Wepwawet, “Who Directs His Running” (Epithet Project #4)

Starting out in polytheism, I didn't expect that half-marathon training would become a regular part of my devotional routine. On Saturday, as I laced up my running shoes, I offered the upcoming 10-mile run to Wepwawet, Who Directs His Running.
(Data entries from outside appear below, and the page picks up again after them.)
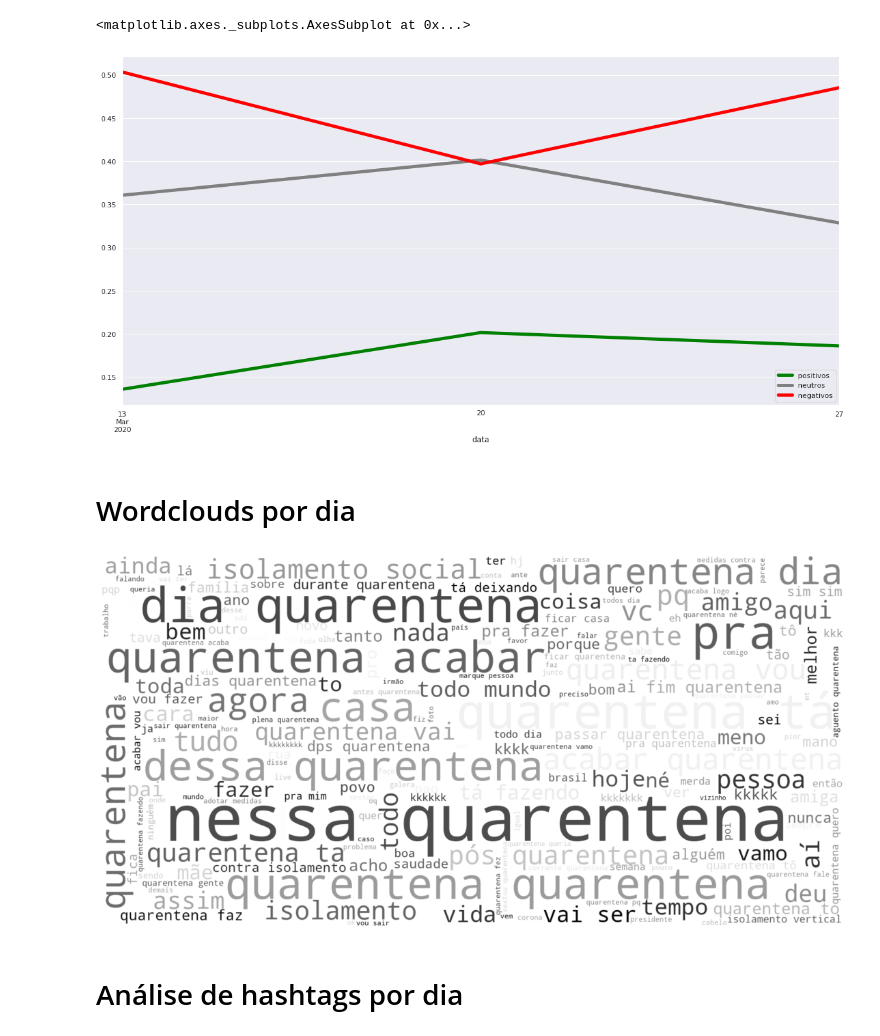
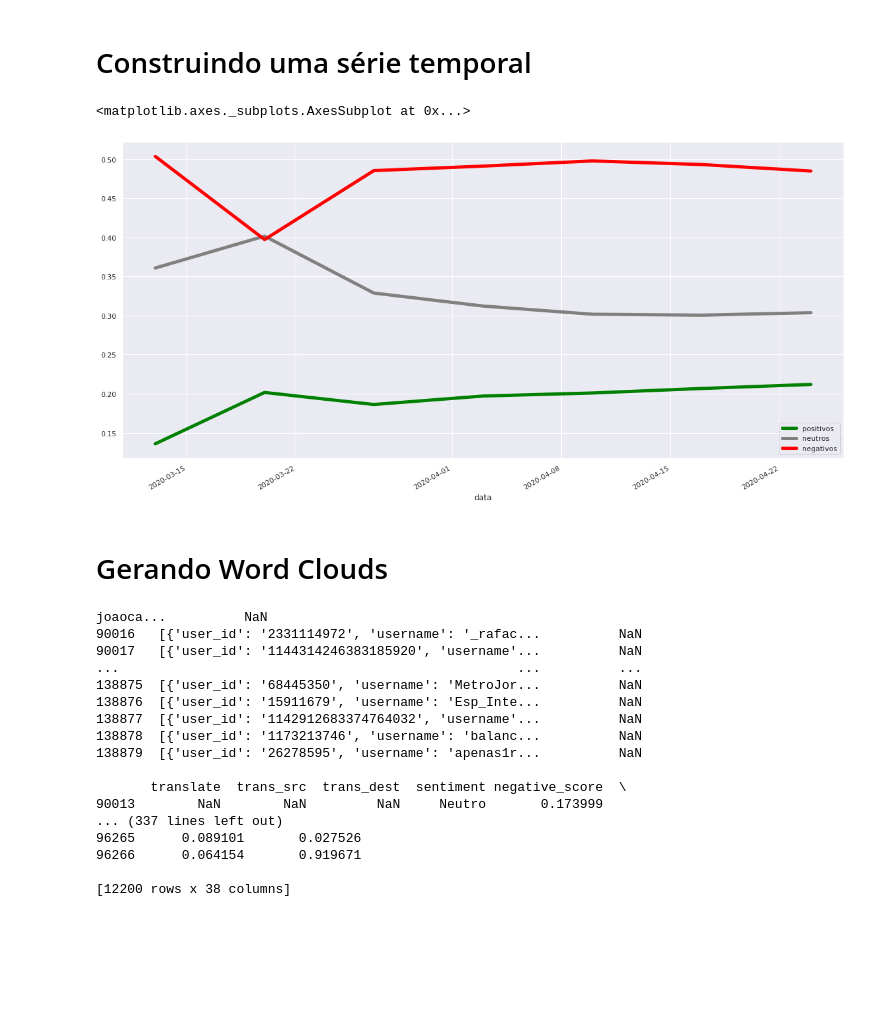
Before and after one commit to kenzosakiyama/corona_virus_brasil, a Jupyter notebook: notebooks/analise_de_tweets.ipynb, the cells around one changed output. Drawn from its saved outputs; the diff is of its cells as text; code cells hidden in the pictures; blank space fills up the shorter version.

Commit message:
Adicionando tweets de abril

```diff
--- a/notebooks/analise_de_tweets.ipynb
+++ b/notebooks/analise_de_tweets.ipynb
@@ -11,4 +46,4 @@ marco_df = get_tweets_from_folder(PATH)
 # %%
-marco_df["date"] = pd.to_datetime(marco_df["date"])
+abril_df["date"] = pd.to_datetime(abril_df["date"])
 # %%
-tweets_by_day_df = get_tweets_by_day(marco_df, True)
+tweets_abril_df = get_tweets_by_day(abril_df, True)
@@ -23,0 +58,3 @@ tweets_by_day_df.set_index("data", inplace=True)
+# %%
+tweets_abril_df.set_index("data", inplace=True)
+tweets_abril_df.drop("total", axis=1).plot(linewidth=5, color=["green", "gray", "red"])
@@ -24,7 +76,11 @@ tweets_by_day_df.set_index("data", inplace=True)
+# %% [markdown]
+# Construindo uma série temporal
+# %%
+tweets_df = tweets_marco_df.append(tweets_abril_df)
 # %%
-tweets_by_day_df.drop("total", axis=1).plot(linewidth=5, color=["green", "gray", "red"])
+tweets_df.drop("total", axis=1).plot(linewidth=5, color=["green", "gray", "red"])
 # %% [output]
 <matplotlib.axes._subplots.AxesSubplot at 0x...>
-[figure, old version]
+[figure, new version]
-# %% [markdown]
-# Wordclouds por dia
+# %% [markdown]
+# Gerando Word Clouds
@@ -31,8 +89,24 @@ tweets_by_day_df.drop("total", axis=1).plot(linewidth=5, color=["green", "gray",
 # %%
-for day in tweets_by_day_df.index:
-    day_df = marco_df[marco_df["date"] == day]
-    build_wordcloud(day_df["tweet"].values.tolist(), output_file=str(day)+".png", save_file=True)
+if GENERATE_WC:
+    for month_df, month_tweets in months:
+        for day in month_tweets.index:
+            day_df = month_df[month_df["date"] == day]
+            build_wordcloud(day_df["tweet"].values.tolist(), output_file=str(day)+".png", save_file=True)
 # %% [output]
-[figure, removed]
+joaoca...          NaN
+90016   [{'user_id': '2331114972', 'username': '_rafac...          NaN
+90017   [{'user_id': '1144314246383185920', 'username'...          NaN
+...                                                   ...          ...
+138875  [{'user_id': '68445350', 'username': 'MetroJor...          NaN
+138876  [{'user_id': '15911679', 'username': 'Esp_Inte...          NaN
+138877  [{'user_id': '1142912683374764032', 'username'...          NaN
+138878  [{'user_id': '1173213746', 'username': 'balanc...          NaN
+138879  [{'user_id': '26278595', 'username': 'apenas1r...          NaN
+
+       translate  trans_src  trans_dest  sentiment negative_score  \
+90013        NaN        NaN         NaN     Neutro       0.173999
+... (337 lines left out)
+96265      0.089101       0.027526
+96266      0.064154       0.919671
+
+[12200 rows x 38 columns]
-# %% [markdown]
-# Análise de hashtags por dia
```
Also changed, not shown: parts of 20 cells of this notebook, 1 other file.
But running didn't start out as a devotional activity, as I was still an atheist …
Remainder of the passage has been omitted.